RACHEL: No haha, just saying it’s a possibility.
ERIN: Okay, final round … any other advice? Red flags, don’t-do-this warnings? Or success stories! (I’ll have to figure out the over-40 stuff on my own, like why guys list their age as 45 but in their profile say, “I’m actually 25 but I love mature women.” COME ON, DUDE.)
ZOE: PEOPLE DO THAT?!
ERIN: A lot.
TAMIM: Omg the internet is a dark and scary place I have a lot of weird red flags:
1) No pictures holding a fish.
ZOE: 2) No pictures with drugged tigers or other wildlife.
RACHEL: 3) No photos with guns.
TAMIM: 4) Nothing involving “CHILL LADIES IT’S MY SISTER NOT MY GIRLFRIEND.”
RACHEL: 5) Mirror selfies are a NO. As are shirtless pics.
ERIN: Haha I have a mirror selfie! My shirt’s on, though.
RACHEL: Haha ok that’s fine.
TAMIM: 6) Anyone that has “swipe left” somewhere in their bio. Like “if you do/don’t smoke weed 420 swipe left.” I’m going to just swipe left either way because you’re an ass.
ZOE: 7) Anyone who says they like specific body types.
ZOE: Sometimes I’ll report those people.
TAMIM: 8) Anyone whose bio is too long
ZOE: 9) Anyone who has ZERO information in their bio
RACHEL: 10) if their bio is super lame like i love to travel and have fun
TAMIM: 11) Also if they mention things like “I have a great relationship with my mom,”
he either has an Oedipus complex or he’s a misogynist.
ZOE: ^^ I would swipe right for “travel” and “have fun” guy. I like those things!
RACHEL: Depends on how he says it, though.
ERIN: I was gonna say, I’m in favor of travel, fun, and good mom relationships. Ultimately, you’ll want a nice mother-in-law! But agree, Rachel, it could be HOW they’re saying it.
TAMIM: I think if you’re highlighting or pointing out that you have a good relationship with your mom, it means theres something weird going on. No one is looking at men’s profiles and assuming they have bad relationships with their mothers.
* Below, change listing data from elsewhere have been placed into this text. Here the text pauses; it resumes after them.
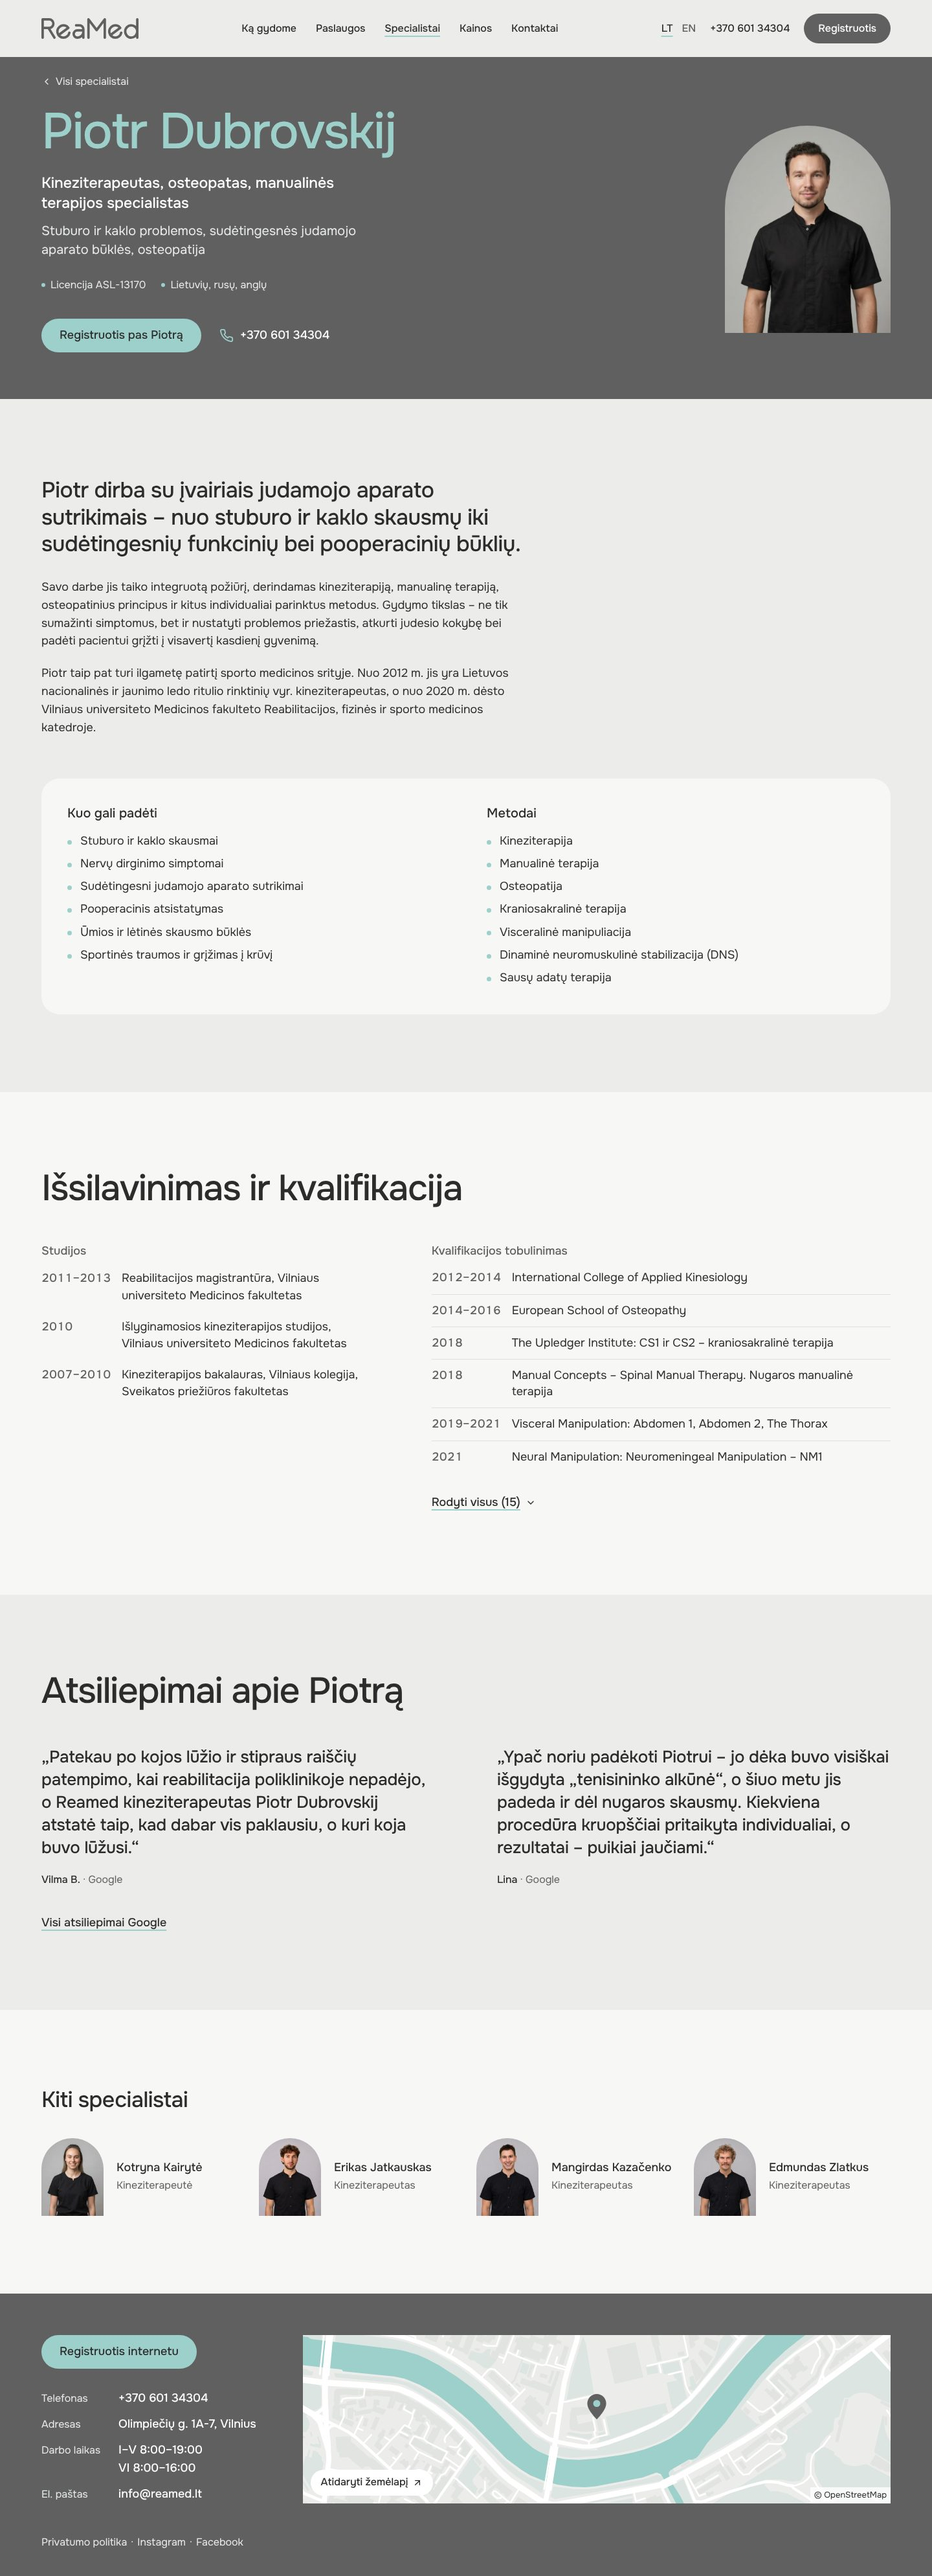
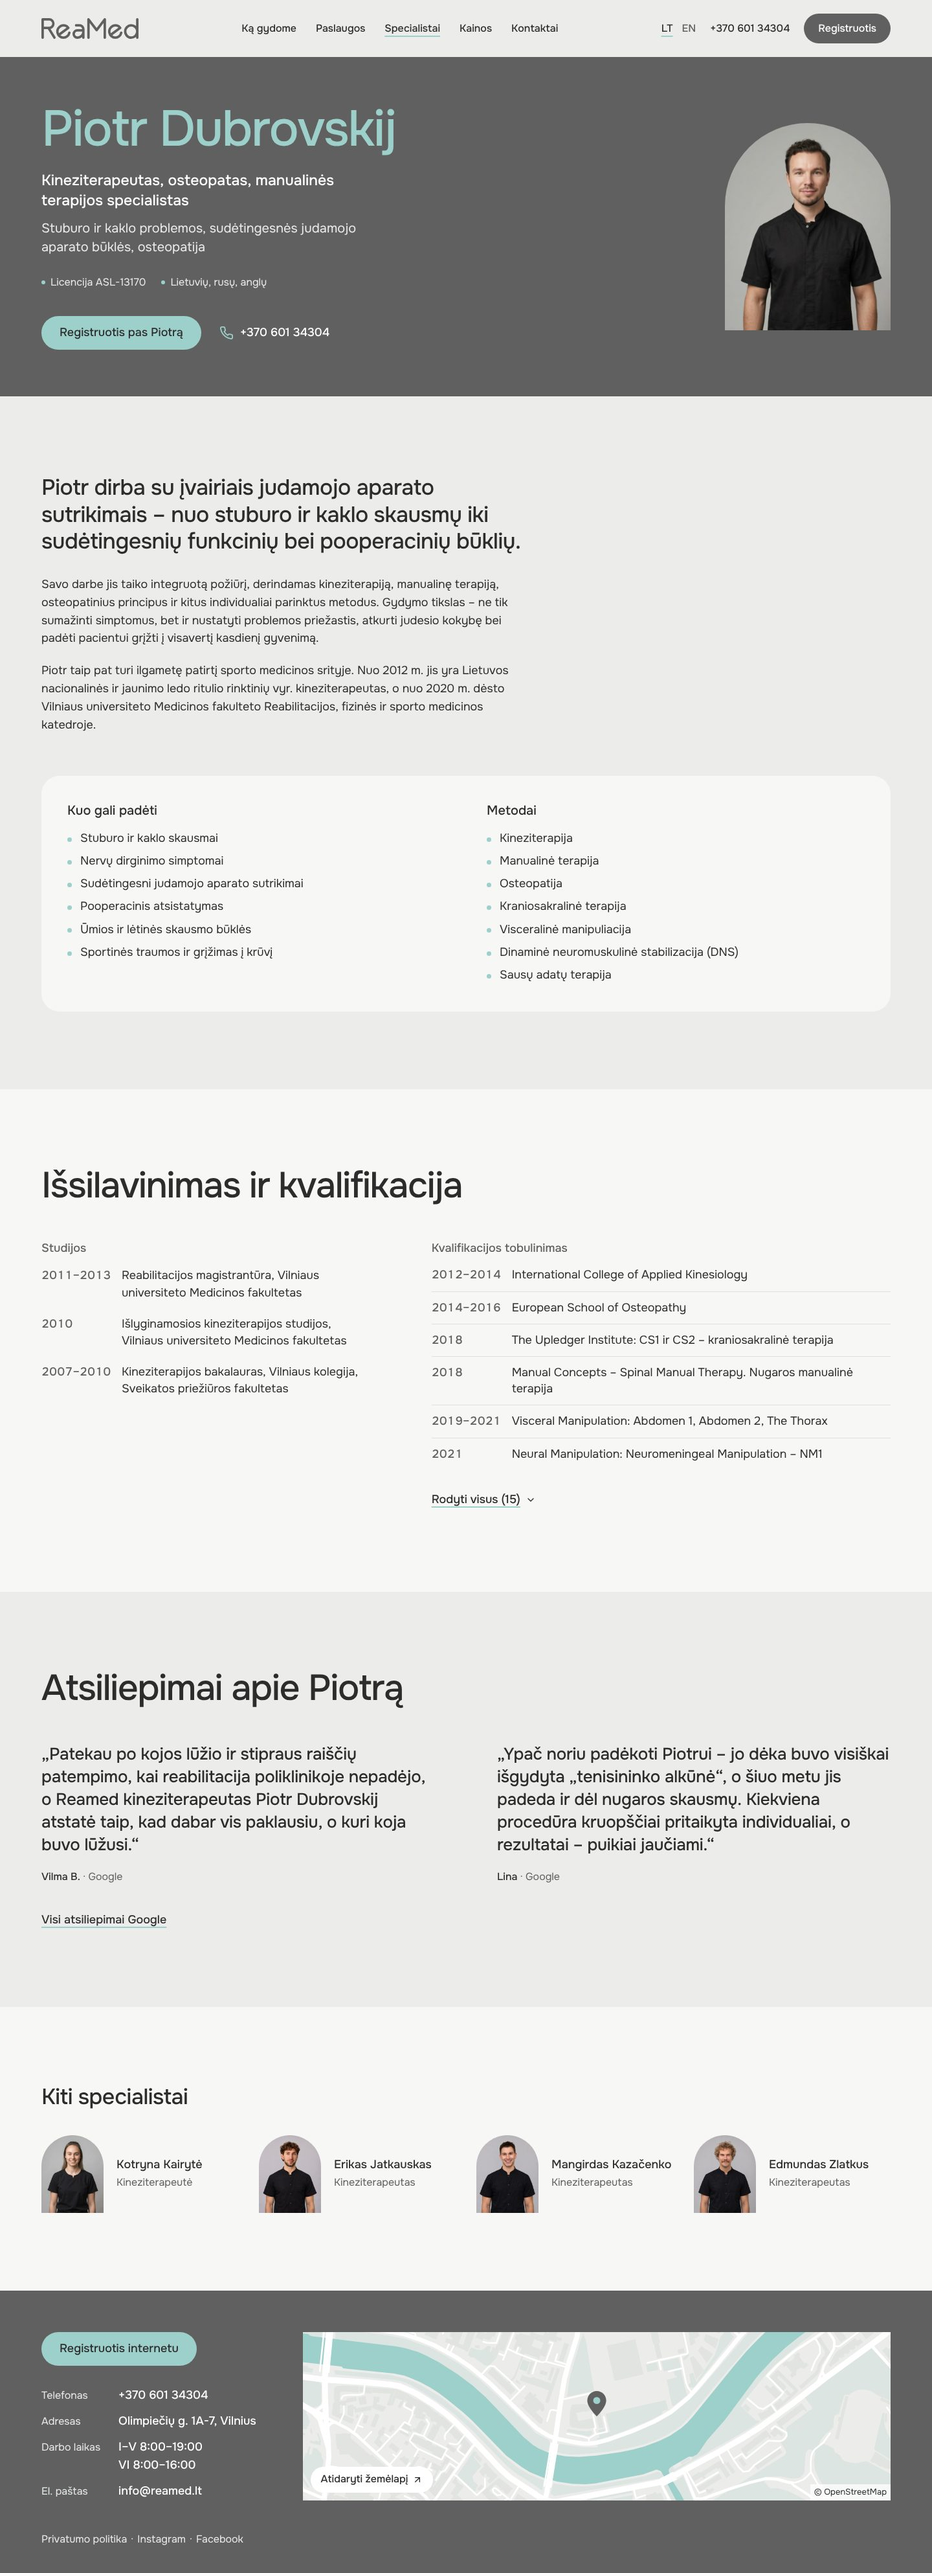
Design G: specialist page, phone hero centred, no breadcrumb
Claude-Session: https://claude.ai/code/session_01UrtBUkeTAzWfTtiySk2cwU

diff --git a/docs/design/redesign-g/specialistas.html b/docs/design/redesign-g/specialistas.html
@@ -44,7 +44,7 @@ h3.s{font-size:18px;font-weight:500;letter-spacing:0;line-height:1.4;color:var(-
 .crumb svg{width:16px;height:16px}
 
 /* hero */
-.hero{padding:16px 0 72px}
+.hero{padding:56px 0 72px}
 .hgrid{display:grid;grid-template-columns:minmax(0,1fr) 256px;column-gap:96px;align-items:center;margin-top:16px}
 .hero h1{color:var(--mint);font-size:clamp(46px,5.4vw,78px)}
 .hero .role{margin-top:24px;font-size:clamp(20px,1.6vw,24px);line-height:1.35;font-weight:500;max-width:30ch}
@@ -133,14 +133,18 @@ h2.t.sm{font-size:clamp(26px,2.4vw,34px);letter-spacing:-0.015em;line-height:1.1
 @media (max-width:1100px){.hgrid{grid-template-columns:minmax(0,1fr) 340px;column-gap:56px}.agrid{grid-template-columns:minmax(0,1fr) 360px;column-gap:56px}.egrid,.rgrid{column-gap:56px}}
 @media (max-width:820px){
 .sec{padding:72px 0}
-.hero{padding:8px 0 64px}
-.hgrid{display:flex;flex-direction:column-reverse;gap:28px;margin-top:12px}
-.hgrid .photo{width:min(100%,256px)}
-.hero h1{font-size:clamp(36px,10vw,46px)}
+.hero{padding:32px 0 56px}
+.hgrid{display:flex;flex-direction:column-reverse;gap:24px;margin-top:0;text-align:center}
+.hgrid .photo{width:min(100%,288px);margin:0 auto}
+.hero h1{font-size:30px;max-width:288px;margin:0 auto;text-wrap:balance}
+.hero .role,.hero .tag{margin-left:auto;margin-right:auto}
+.hero .facts{justify-content:center}
+.hero .cta{justify-content:center}
 .hero .role{font-size:20px;margin-top:16px}
 .hero .tag{font-size:18px}
 .hero .cta{margin-top:28px}
 .hero .cta .btn{width:100%}
+.hero .tel{justify-content:center}
 .agrid{gap:40px}
 .about .phrase{font-size:24px}
 .about .body{margin-top:24px}
@@ -160,7 +164,6 @@ h2.t.sm{font-size:clamp(26px,2.4vw,34px);letter-spacing:-0.015em;line-height:1.1
   <div class="right"><span class="lang"><b>LT</b><span>EN</span></span><a class="tel" href="#">+370 601 34304</a><a class="btn" href="#">Registruotis</a></div>
   <div class="mob"><span>LT <svg width="16" height="16" viewBox="0 0 24 24" fill="none" stroke="currentColor" stroke-width="2" stroke-linecap="round" stroke-linejoin="round" aria-hidden="true"><path d="m6 9 6 6 6-6"/></svg></span><a href="#" aria-label="Skambinti"><svg width="22" height="22" viewBox="0 0 24 24" fill="none" stroke="currentColor" stroke-width="2" stroke-linecap="round" stroke-linejoin="round" aria-hidden="true"><path d="M22 16.92v3a2 2 0 0 1-2.18 2 19.79 19.79 0 0 1-8.63-3.07 19.5 19.5 0 0 1-6-6 19.79 19.79 0 0 1-3.07-8.67A2 2 0 0 1 4.11 2h3a2 2 0 0 1 2 1.72 12.84 12.84 0 0 0 .7 2.81 2 2 0 0 1-.45 2.11L8.09 9.91a16 16 0 0 0 6 6l1.27-1.27a2 2 0 0 1 2.11-.45 12.84 12.84 0 0 0 2.81.7A2 2 0 0 1 22 16.92z"/></svg></a><a class="cal" href="#" aria-label="Registruotis vizitui"><svg width="22" height="22" viewBox="0 0 24 24" fill="none" stroke="currentColor" stroke-width="2" stroke-linecap="round" stroke-linejoin="round" aria-hidden="true"><rect width="18" height="18" x="3" y="4" rx="2"/><path d="M16 2v4M8 2v4M3 10h18M8 14h.01M12 14h.01M16 14h.01M8 18h.01M12 18h.01M16 18h.01"/></svg></a><span class="menu"><svg width="24" height="24" viewBox="0 0 24 24" fill="none" stroke="currentColor" stroke-width="2" stroke-linecap="round" stroke-linejoin="round" aria-hidden="true"><path d="M4 6h16M4 12h16M4 18h16"/></svg></span></div>
 </div></header><main><section class="sec-dark hero"><div class="wrap">
-  <a class="crumb" href="#"><svg width="16" height="16" viewBox="0 0 24 24" fill="none" stroke="currentColor" stroke-width="2" stroke-linecap="round" stroke-linejoin="round" aria-hidden="true"><path d="m15 18-6-6 6-6"/></svg> Visi specialistai</a>
   <div class="hgrid">
     <div>
       <h1>Piotr Dubrovskij</h1>

diff --git a/docs/design/redesign-g/README.md b/docs/design/redesign-g/README.md
@@ -208,13 +208,14 @@
 
 `/specialistai/[slug]`, один компонент для всех пяти. Сверху вниз:
 
-1. **Шапка** (graphite, `padding: 16px 0 72px`; телефон 8 / 64): ссылка «‹ Visi specialistai» (on-dark, 16 px, высота 44);
+1. **Шапка** (graphite, `padding: 56px 0 72px`; телефон 32 / 56), без ссылки «Visi specialistai» (убрана 05.11):
    сетка «текст | фото 256 px», колонки по центру по вертикали, между ними 96 px.
    h1 — имя мятой, `clamp(46px, 5.4vw, 78px)` (телефон `h1-m`); под ним роль белым 24 px/500 (не шире 30ch),
    строка «чем занимается» (tagline) on-dark 20 px, факты «● Licencija … ● Kalbos» 16 px on-dark с мятными точками,
    кнопки: `btn-mint` «Registruotis pas {vardą}» (accusative из `nameAccusative`) и ссылка-телефон белым с мятной иконкой.
    Фото — тот же файл и та же арка, что на главной (`rounded-t-full`, 4:5, `height:auto`).
-   Телефон: фото 256 px по левому краю, под ним текст, кнопка во всю ширину.
+   Телефон: всё по центру: фото 288 px, через 24 px имя 30 px не шире фото (`max-width: 288px; text-wrap: balance`),
+   роль, tagline, факты, кнопка во всю ширину, телефон под ней.
 2. **О специалисте** (ground, 120 px; телефон 72): первый абзац `about[0]` как фраза `clamp(26px, 2.4vw, 34px)`/500, не шире 34ch;
    остальные абзацы 18 px, не шире 62ch. Ниже панель paper, радиус 28 px, поля 40 px (телефон 24 px, 28/20):
    две колонки «Kuo gali padėti» (`conditions`) и «Metodai» (`expertise`), заголовки 20 px/500, пункты 18 px с мятными точками 7 px.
ZOE: The more you do it, the more you start to recognize red flags and can read between the lines of a profile (aka after years of this we all now agree that guys with fish have gotta go).
ERIN: What IS the deal with fish? I don’t get it.
TAMIM: The fish is some sort of penile compensating thing, I think. It’s the opposite of BDE. It makes me think they have a Napoleon complex.
ZOE: FISH PICS ARE THE OPPOSITE OF BDE.
TAMIM: Yeah, fish pics are TDE.
ERIN: ??? Crazy. I never would’ve thought that. My impression of fish pics was: Does he think I’m going to gut that and cook it? NOPE.
ZOE: One more piece of advice!
ZOE: if you’re feeling burned out on it, it’s cool to take a break. It can get really emotionally exhausting and disheartening to cycle through all of these people, and stepping away can be really helpful to not feel like you’re going to lose your mind.
ERIN: Yes, and it actually does lead to relationships, too?
RACHEL: Yep! I’ve been in a GREAT relationship since July with a guy i met on Bumble.
TAMIM: The only nice decent person I’ve ever dated was from Tinder.
ZOE: Oh! And one more piece of advice that I actually got from a guy I went on one date with (and is the reason why I say yes to most first dates). Instead of looking for every person you meet to be the perfect match, treat dates as an opportunity to learn something. Because really, when else in life do you get to sit uninterrupted across from a complete stranger and ask them anything you want? The stakes are zero—you never have to see each other again.
ERIN: Well, that’s a perfect place to end things. Thank you again, you beautiful, brilliant dating goddesses. I so appreciate your help!!